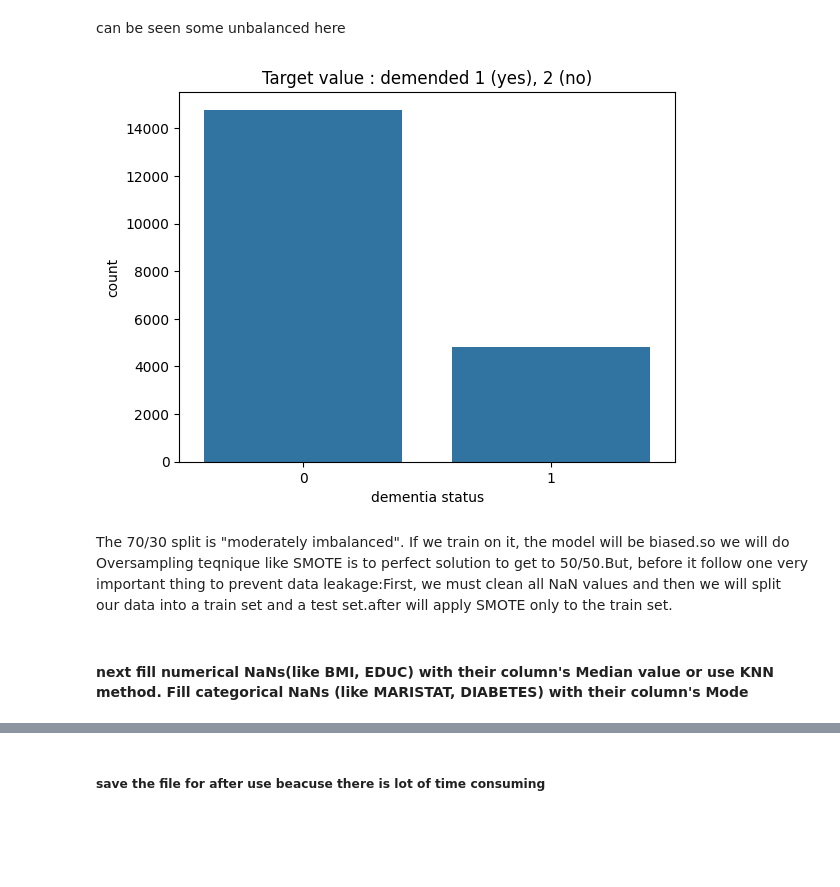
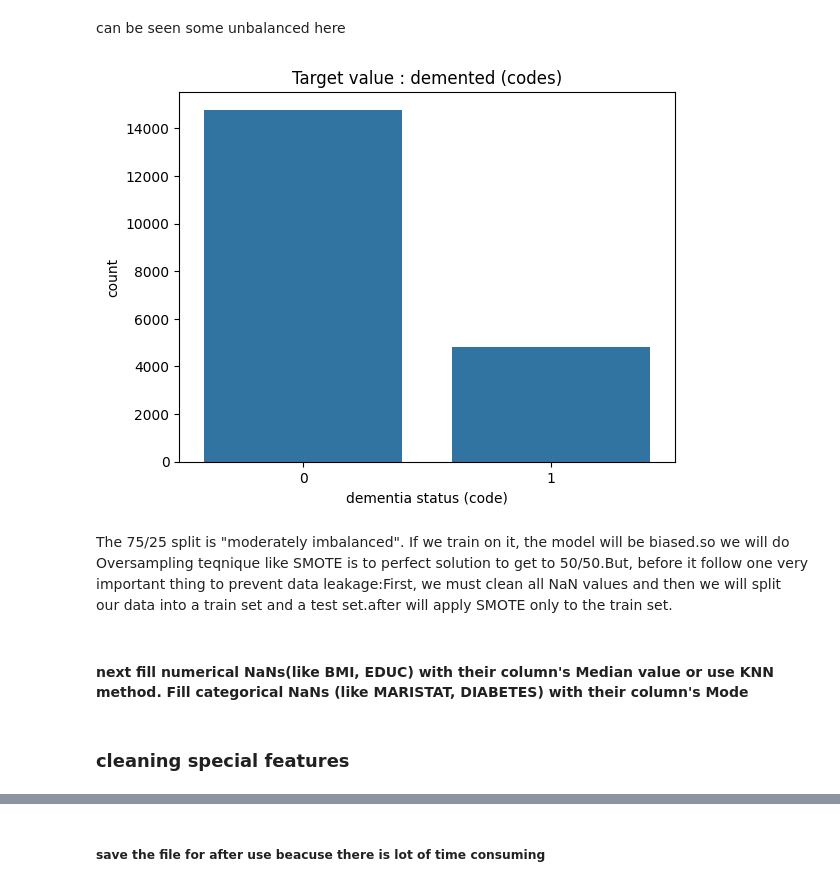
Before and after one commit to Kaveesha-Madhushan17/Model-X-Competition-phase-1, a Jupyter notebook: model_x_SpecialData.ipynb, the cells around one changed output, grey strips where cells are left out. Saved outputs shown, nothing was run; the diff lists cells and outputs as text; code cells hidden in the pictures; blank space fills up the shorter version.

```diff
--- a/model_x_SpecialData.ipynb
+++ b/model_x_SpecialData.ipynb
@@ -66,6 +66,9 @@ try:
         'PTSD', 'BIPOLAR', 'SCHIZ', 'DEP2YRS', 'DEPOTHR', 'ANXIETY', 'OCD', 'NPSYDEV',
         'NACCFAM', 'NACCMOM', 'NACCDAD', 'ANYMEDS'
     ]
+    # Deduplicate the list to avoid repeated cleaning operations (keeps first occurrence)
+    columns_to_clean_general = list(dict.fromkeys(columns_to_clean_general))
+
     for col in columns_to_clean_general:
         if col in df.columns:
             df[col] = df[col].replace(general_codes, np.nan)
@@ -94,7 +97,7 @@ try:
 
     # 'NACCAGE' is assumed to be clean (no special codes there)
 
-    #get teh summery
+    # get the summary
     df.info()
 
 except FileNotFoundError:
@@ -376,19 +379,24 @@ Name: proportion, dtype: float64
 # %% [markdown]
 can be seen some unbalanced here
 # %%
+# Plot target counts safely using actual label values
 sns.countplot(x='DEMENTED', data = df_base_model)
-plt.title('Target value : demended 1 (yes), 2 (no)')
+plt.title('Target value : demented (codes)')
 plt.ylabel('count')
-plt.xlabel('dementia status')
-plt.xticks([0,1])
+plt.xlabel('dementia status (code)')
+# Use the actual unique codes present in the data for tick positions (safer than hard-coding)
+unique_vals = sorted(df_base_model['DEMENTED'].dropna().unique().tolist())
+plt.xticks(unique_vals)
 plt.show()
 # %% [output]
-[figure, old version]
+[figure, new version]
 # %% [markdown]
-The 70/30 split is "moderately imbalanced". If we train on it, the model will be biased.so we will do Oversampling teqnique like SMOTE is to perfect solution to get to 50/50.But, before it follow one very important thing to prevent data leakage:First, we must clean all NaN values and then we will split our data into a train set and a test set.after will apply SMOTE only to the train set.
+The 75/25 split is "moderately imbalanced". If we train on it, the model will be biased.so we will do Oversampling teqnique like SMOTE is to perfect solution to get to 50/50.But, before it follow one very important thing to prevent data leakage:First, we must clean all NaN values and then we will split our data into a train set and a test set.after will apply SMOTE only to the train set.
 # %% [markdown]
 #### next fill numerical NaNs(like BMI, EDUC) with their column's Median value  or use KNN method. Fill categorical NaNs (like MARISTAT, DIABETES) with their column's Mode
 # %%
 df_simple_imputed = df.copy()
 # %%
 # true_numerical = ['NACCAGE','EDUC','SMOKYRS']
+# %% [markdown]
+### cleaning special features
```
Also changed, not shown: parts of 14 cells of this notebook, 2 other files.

- - - - -

Aim of the task:
Your answer should be the lines of the material above that include "actual".

Answer section:
+# Plot target counts safely using actual label values
+# Use the actual unique codes present in the data for tick positions (safer than hard-coding)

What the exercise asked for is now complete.